Work request:
Isolate every line in the data with the string "shown" and copy it.

━━━━━━━━

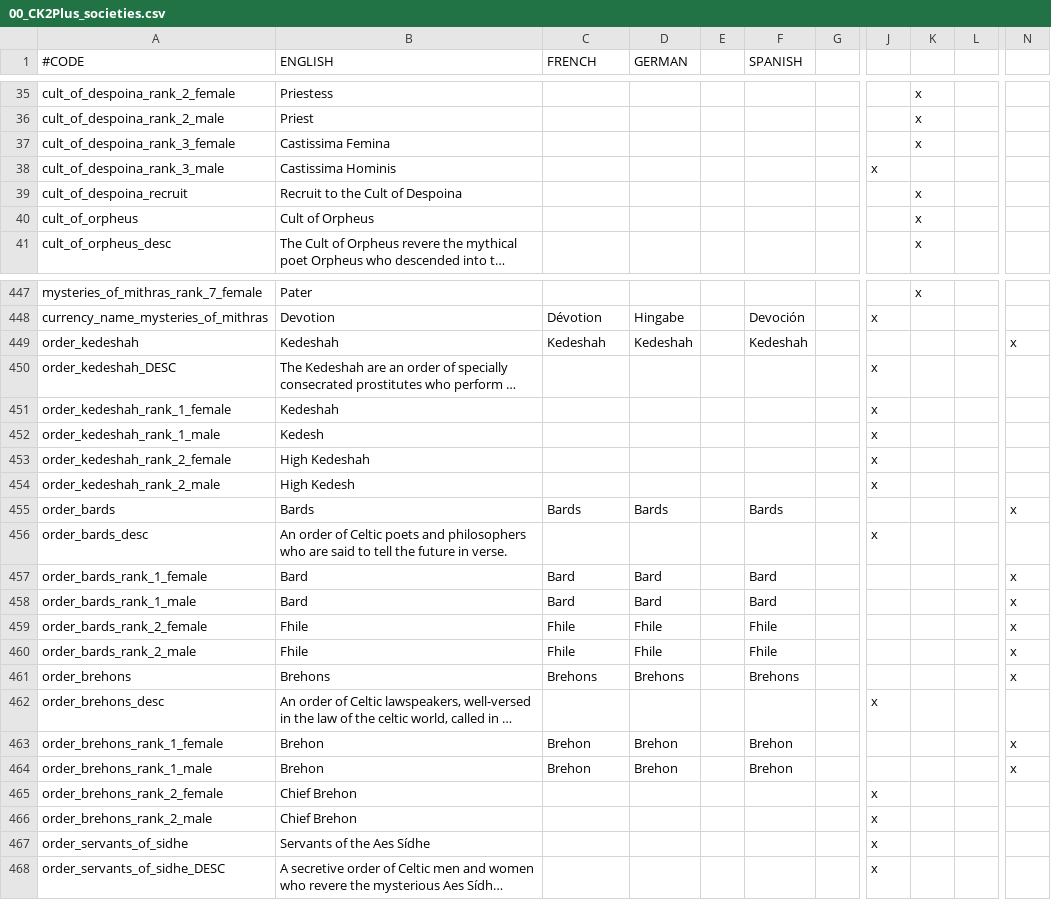
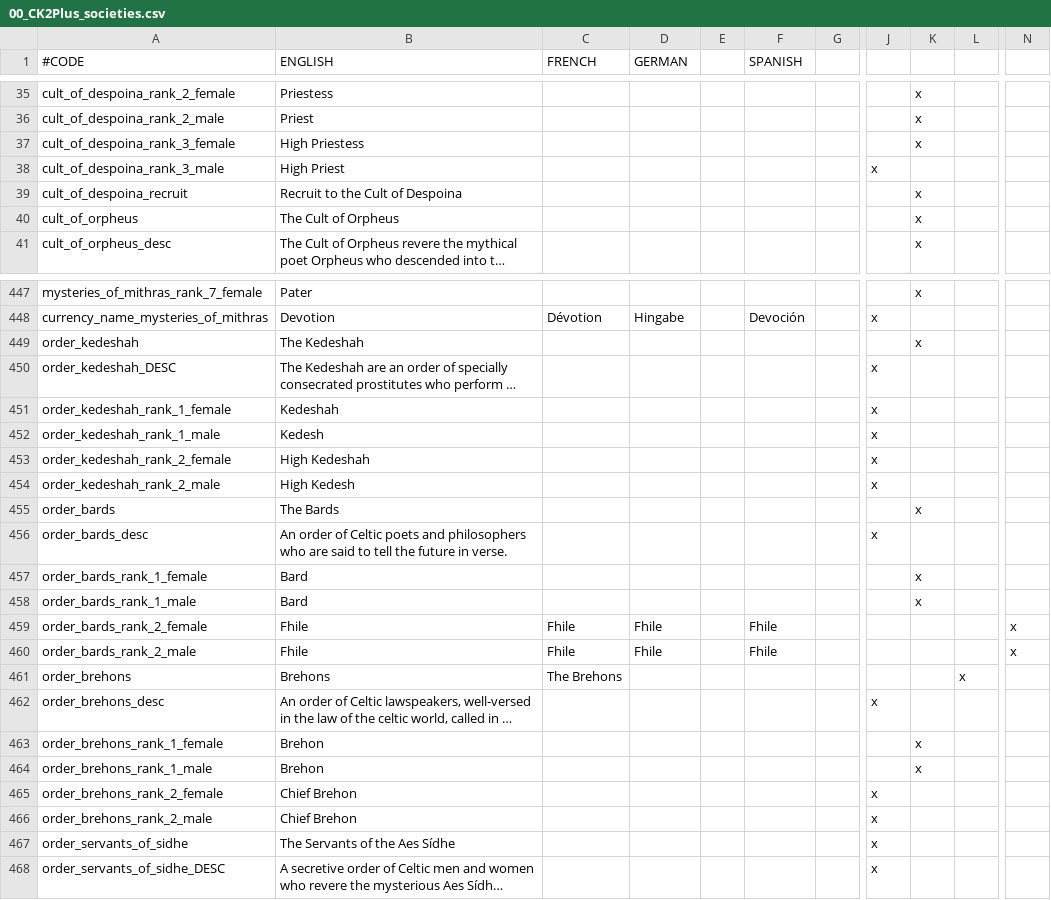
Before and after one commit to ck2plus/CK2Plus, a CSV file: CK2Plus/localisation/00_CK2Plus_societies.csv, drawn as a sheet; only a part is shown, gaps mark what is left out; long unchanged cells end in …; the diff covers the shown part only; the diff names each change by its address in the sheet, - before the commit and + after, or states it on an @@ line.

Commit message:
Oops (forgot some "The"s)

```diff
--- a/CK2Plus/localisation/00_CK2Plus_societies.csv
+++ b/CK2Plus/localisation/00_CK2Plus_societies.csv
-B37 (ENGLISH): Castissima Femina
+B37 (ENGLISH): High Priestess
-B38 (ENGLISH): Castissima Hominis
+B38 (ENGLISH): High Priest
-B40 (ENGLISH): Cult of Orpheus
+B40 (ENGLISH): The Cult of Orpheus
-B449 (ENGLISH): Kedeshah
+B449 (ENGLISH): The Kedeshah
-C449 (FRENCH): Kedeshah
+C449 (FRENCH): (empty)
-D449 (GERMAN): Kedeshah
+D449 (GERMAN): (empty)
-F449 (SPANISH): Kedeshah
+F449 (SPANISH): (empty)
-K449: (empty)
+K449: x
-N449: x
+N449: (empty)
-B455 (ENGLISH): Bards
+B455 (ENGLISH): The Bards
-C455 (FRENCH): Bards
+C455 (FRENCH): (empty)
-D455 (GERMAN): Bards
+D455 (GERMAN): (empty)
-F455 (SPANISH): Bards
+F455 (SPANISH): (empty)
-K455: (empty)
+K455: x
-N455: x
+N455: (empty)
-C457:C458 (FRENCH): Bard
+C457:C458 (FRENCH): (empty)
-D457:D458 (GERMAN): Bard
+D457:D458 (GERMAN): (empty)
-F457:F458 (SPANISH): Bard
+F457:F458 (SPANISH): (empty)
-K457:K458: (empty)
+K457:K458: x
-N457:N458: x
+N457:N458: (empty)
-C461 (FRENCH): Brehons
+C461 (FRENCH): The Brehons
-D461 (GERMAN): Brehons
+D461 (GERMAN): (empty)
-F461 (SPANISH): Brehons
+F461 (SPANISH): (empty)
-L461: (empty)
+L461: x
-N461: x
+N461: (empty)
-C463:C464 (FRENCH): Brehon
+C463:C464 (FRENCH): (empty)
-D463:D464 (GERMAN): Brehon
+D463:D464 (GERMAN): (empty)
-F463:F464 (SPANISH): Brehon
+F463:F464 (SPANISH): (empty)
-K463:K464: (empty)
+K463:K464: x
-N463:N464: x
+N463:N464: (empty)
-B467 (ENGLISH): Servants of the Aes Sídhe
+B467 (ENGLISH): The Servants of the Aes Sídhe
```
Also changed, not shown: 5 edited cells elsewhere in this file.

━━━━━━━━

Reply:
Before and after one commit to ck2plus/CK2Plus, a CSV file: CK2Plus/localisation/00_CK2Plus_societies.csv, drawn as a sheet; only a part is shown, gaps mark what is left out; long unchanged cells end in …; the diff covers the shown part only; the diff names each change by its address in the sheet, - before the commit and + after, or states it on an @@ line.
Also changed, not shown: 5 edited cells elsewhere in this file.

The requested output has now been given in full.